By Atty. Jun de Zuñiga
In my previous column (25 January 2018), I covered the DOSRI transactions of banks, the rationale for their regulation, and the supervisory requirements for their grant. The DOSRI rule is one of the twin regulations meant to guide banks in the prudential allocation of their credit resources and to deter self-dealing transactions, insider loans and the undue concentration of loans to few and selected borrowers.
The other component of such regulations is the so-called “single borrower’s limit” (SBL) which is commonly referred to as the “SBL.” Credit risk or the risk of loss due to the failure of a borrower to perform its contractual obligations is one of the key risks that banks must adequately manage. There is a need to set prudential limits to restrict bank exposures to single borrowers as such exposures represent credit risk concentration. Imposing loan limits is a measure to deter banks from concentrating their resources to one borrower (Banking Laws of the Philippines, Vol. II, BSP, p. 213).
The SBL is governed by Section 35 of the General Banking Law and by several BSP implementing circulars. Below are highlights of the SBL provisions.
First, SBL covers loans,credit accommodations and guarantees. It has a broad coverage which the Monetary Board may redefine from time to time. Bank guarantees are included in the computation of the SBL since, when called and drawn upon, would lead to actual loan exposures of the bank.

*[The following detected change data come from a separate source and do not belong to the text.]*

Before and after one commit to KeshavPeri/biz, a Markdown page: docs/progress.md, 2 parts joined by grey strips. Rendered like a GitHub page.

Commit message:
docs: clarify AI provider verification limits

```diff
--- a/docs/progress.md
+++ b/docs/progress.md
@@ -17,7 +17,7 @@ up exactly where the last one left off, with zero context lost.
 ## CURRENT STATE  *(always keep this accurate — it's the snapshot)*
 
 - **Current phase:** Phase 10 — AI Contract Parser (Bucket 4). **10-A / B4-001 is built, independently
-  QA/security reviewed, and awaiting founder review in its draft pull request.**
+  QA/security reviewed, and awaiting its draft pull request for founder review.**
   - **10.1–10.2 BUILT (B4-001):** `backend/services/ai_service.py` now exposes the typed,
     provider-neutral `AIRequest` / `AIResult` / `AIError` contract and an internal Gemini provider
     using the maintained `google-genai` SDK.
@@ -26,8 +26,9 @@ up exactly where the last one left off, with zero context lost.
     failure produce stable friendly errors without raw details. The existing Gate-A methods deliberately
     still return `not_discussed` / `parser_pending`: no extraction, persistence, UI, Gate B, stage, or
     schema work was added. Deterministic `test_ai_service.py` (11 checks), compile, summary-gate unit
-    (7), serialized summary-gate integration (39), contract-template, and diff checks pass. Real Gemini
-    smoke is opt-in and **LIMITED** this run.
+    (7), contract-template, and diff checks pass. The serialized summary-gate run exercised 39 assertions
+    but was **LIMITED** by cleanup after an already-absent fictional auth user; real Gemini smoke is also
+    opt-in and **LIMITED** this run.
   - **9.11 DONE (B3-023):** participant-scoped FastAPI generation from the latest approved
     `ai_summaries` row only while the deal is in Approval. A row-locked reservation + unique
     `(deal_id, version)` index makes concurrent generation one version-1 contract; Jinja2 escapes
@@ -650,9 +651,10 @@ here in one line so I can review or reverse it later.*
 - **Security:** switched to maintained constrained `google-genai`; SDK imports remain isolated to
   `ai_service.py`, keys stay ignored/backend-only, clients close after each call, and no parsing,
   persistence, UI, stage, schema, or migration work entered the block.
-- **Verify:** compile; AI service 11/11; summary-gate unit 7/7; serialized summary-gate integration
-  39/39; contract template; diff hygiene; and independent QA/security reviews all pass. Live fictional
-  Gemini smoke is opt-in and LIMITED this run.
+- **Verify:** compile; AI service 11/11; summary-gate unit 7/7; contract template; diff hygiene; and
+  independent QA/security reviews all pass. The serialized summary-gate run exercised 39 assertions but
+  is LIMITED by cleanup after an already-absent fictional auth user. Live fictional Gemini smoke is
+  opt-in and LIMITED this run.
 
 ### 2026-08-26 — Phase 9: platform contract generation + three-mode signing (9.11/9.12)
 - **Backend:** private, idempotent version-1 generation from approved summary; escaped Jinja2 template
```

Second, the basis for determining compliance with the SBL is the total credit commitment of the bank to the borrower, whether availed of fully or only partially, and not only the actual outstanding loan and credit accommodation of the borrower (Record of the Senate on S.B. 1519, Nov. 15, 1999).
Third, the current SBL is 25% of the net worth of a bank. The SBL may be increased by an additional 10% provided that the additional liabilities are adequately secured by trust receipts, shipping documents, warehouse receipts and similar documents.
Fourth, loans extended by banks for projects under the Public-Private Partnership (PPP) Program of the government may have a separate SBL of 25%.
Fifth, loans extended by banks to oil companies which are engaged in energy and power generation may also have an additional 15% SBL.
Sixth, there are certain types of loans which can be excluded from the computation of the SBL. These would include: (a) loans secured by obligations of the Bangko Sentral or the Government and those fully guaranteed by the Government; (b) loans to the extent covered by deposit hold-outs; (c) loans under letters of credit to the extent covered by margin deposits; and (d) other non-risk items as determined by the Monetary Board.
Examples of other types of loans which were excluded by Monetary Board from the computation of the SBL are: (a) loans covered by legally effective credit risk transfer arrangements; (b) certain interbank loan transactions; (c) short-term exposures of banks to settlement banks; and (d) loans covered by guarantees of international/regional institutions/multilateral financial institutions.
Seventh, in determining, whether there is a violation of the SBL, the reckoning point is the time when the loan is granted. Any subsequent event or cause that is beyond the control of the bank, or involuntary on its part, will not give rise to the imposition of sanctions, as where a loan, after the grant, exceeds the prescribed limit due to substantial prepayment by another borrowed thereby lowering the ceiling (Banking Laws of the Philippines, ibid., p. 222).
The above comments are the personal views of the writer. His email address is firstname.lastname@example.org